The Inception of the Post-Visarjan Drives
Being devotees of Lord Ganesh themselves, Shubh Mehta and Akshat Shah, the founders of the Change is Us also participate in the Ganesh visarjan during the time of the festival. To them, this festival is a commitment to service and they strongly advocate for sustainable participation. Since the inception of Change Is Us, the team has conducted 5 beach cleanups in Girgaon Chowpatty – where almost all the major and well-known Ganesh idols of Mumbai are immersed.
During an interview with Local Samosa, Shubh Mehta, the co-founder of Change is Us says that initially, people questioned them on why only this festival is picked up for conducting such drives, and not any other celebration. “For us, it is not about any religion, it is always about raising awareness about the sustainability of the environment and doing our part as responsible citizens.” Shubh further emphasizes that they conduct beach clean-up drives every week and have been doing this for 165 weeks consistently. So, it is not about any particular festival or religion, it is more about the protection of the environment. “The team of 80 members including around 20,000 volunteers that have collected about 450 tons of waste over the past 5 years have kept us all going amidst the setbacks,” says the co-founder.
Continuing the ritual, this year they conducted a 3-day cleanup on September 29, 30 and October 1, where they got around 3,700 volunteers, which is Mumbai's largest post visarjan beach clean up, states the co-founder. During this cleanup, the team collected a staggering amount of 40 metric tons of waste (nearly 40,000 kgs), which includes other waste along with the Ganesh idols. The collection involves a lot of difficulties. The smaller idols are easy to carry and clear out from the beach but it is very difficult to remove the bigger idols. Most of the time they are broken by the forces of nature but sometimes they have to be carried out of the water using cranes.

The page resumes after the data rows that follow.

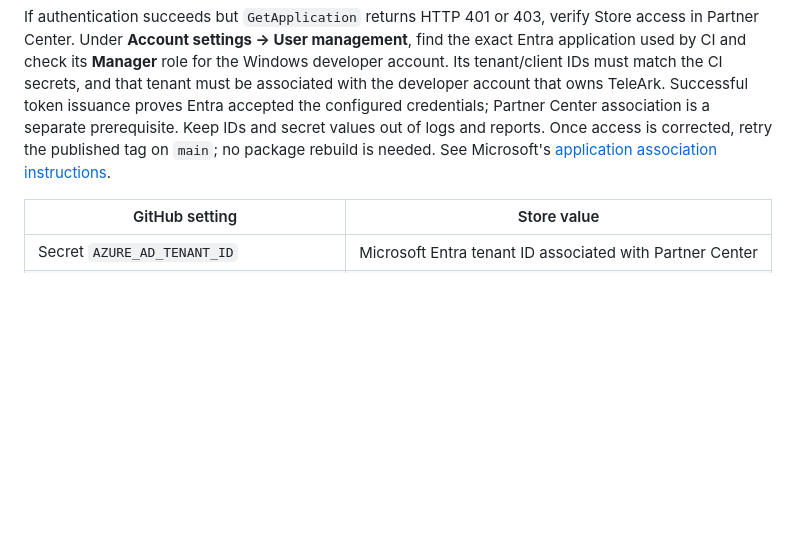
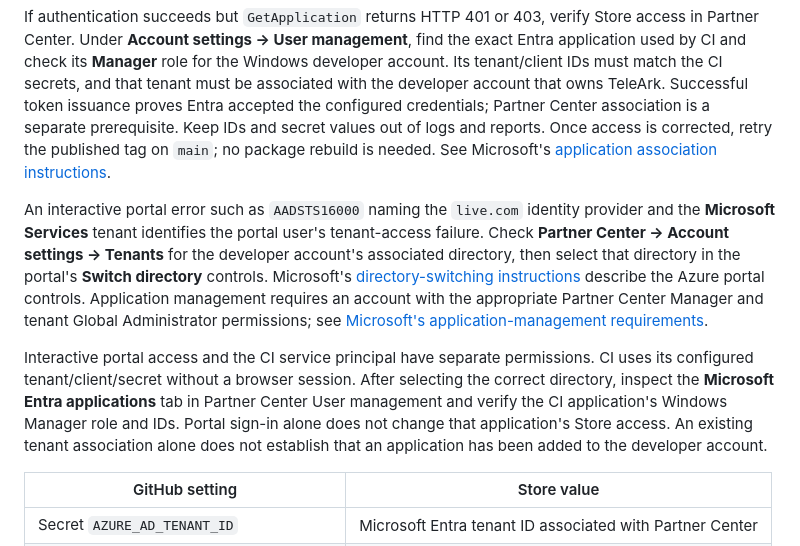
Before and after one commit to peppermintish/teleark, a Markdown page: docs/PACKAGING.md, the part around the change. Rendered like a GitHub page; blank space fills up the shorter version.

Commit message:
Clarify Entra portal sign-in and Store app authorization

```diff
--- a/docs/PACKAGING.md
+++ b/docs/PACKAGING.md
@@ -37,6 +37,10 @@ All Store runs share a non-canceling concurrency group, preventing overlapping m
 Every phase is visible in job output and a versioned `store-result/submission.json` receipt, retained as a workflow artifact for 30 days even when submission fails. Receipt schema 1 records package name/hash, validated submission ID, phase, status and at most 64 timestamped events; omitted events are counted. Receipts contain no credentials or remote listing data. A receipt write failure cannot stall delivery. A timeout retains the submission identity and reports pending status instead of success. Retry the same tag to monitor the matching draft. No automatic cancellation or deletion of Partner Center submissions is performed.
 
 If authentication succeeds but `GetApplication` returns HTTP 401 or 403, verify Store access in Partner Center. Under **Account settings → User management**, find the exact Entra application used by CI and check its **Manager** role for the Windows developer account. Its tenant/client IDs must match the CI secrets, and that tenant must be associated with the developer account that owns TeleArk. Successful token issuance proves Entra accepted the configured credentials; Partner Center association is a separate prerequisite. Keep IDs and secret values out of logs and reports. Once access is corrected, retry the published tag on `main`; no package rebuild is needed. See Microsoft's [application association instructions](https://learn.microsoft.com/en-us/windows/uwp/monetize/create-and-manage-submissions-using-windows-store-services#how-to-associate-an-azure-ad-application-with-your-partner-center-account).
+
+An interactive portal error such as `AADSTS16000` naming the `live.com` identity provider and the **Microsoft Services** tenant identifies the portal user's tenant-access failure. Check **Partner Center → Account settings → Tenants** for the developer account's associated directory, then select that directory in the portal's **Switch directory** controls. Microsoft's [directory-switching instructions](https://learn.microsoft.com/en-us/azure/azure-portal/set-preferences#switch-and-manage-directories) describe the Azure portal controls. Application management requires an account with the appropriate Partner Center Manager and tenant Global Administrator permissions; see [Microsoft's application-management requirements](https://learn.microsoft.com/en-us/windows/apps/publish/partner-center/manage-azure-ad-applications-in-partner-center).
+
+Interactive portal access and the CI service principal have separate permissions. CI uses its configured tenant/client/secret without a browser session. After selecting the correct directory, inspect the **Microsoft Entra applications** tab in Partner Center User management and verify the CI application's Windows Manager role and IDs. Portal sign-in alone does not change that application's Store access. An existing tenant association alone does not establish that an application has been added to the developer account.
 
 | GitHub setting | Store value |
 | --- | --- |
```
Also changed, not shown: docs/IMPLEMENTATION_STATUS.md (+2 -0 lines).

But what happens to the idols after they are collected from the beaches?
A bigger role is played by the BMC after the idols are collected during these drives. The co-founder noted that organizations such as Change is Us are prohibited from directly disposing off the idols due to the sensitive nature of the matter tied to religious sentiments. According to him, the BMC has its own procedures to respectfully place the idols in the appropriate locations.
The festival of Ganesh Chaturthi concludes with a grand procession with drums and dance but the procession will only reach its final destination when people are more aware of the environment and do their part in taking care of Mother Earth, post-celebrations.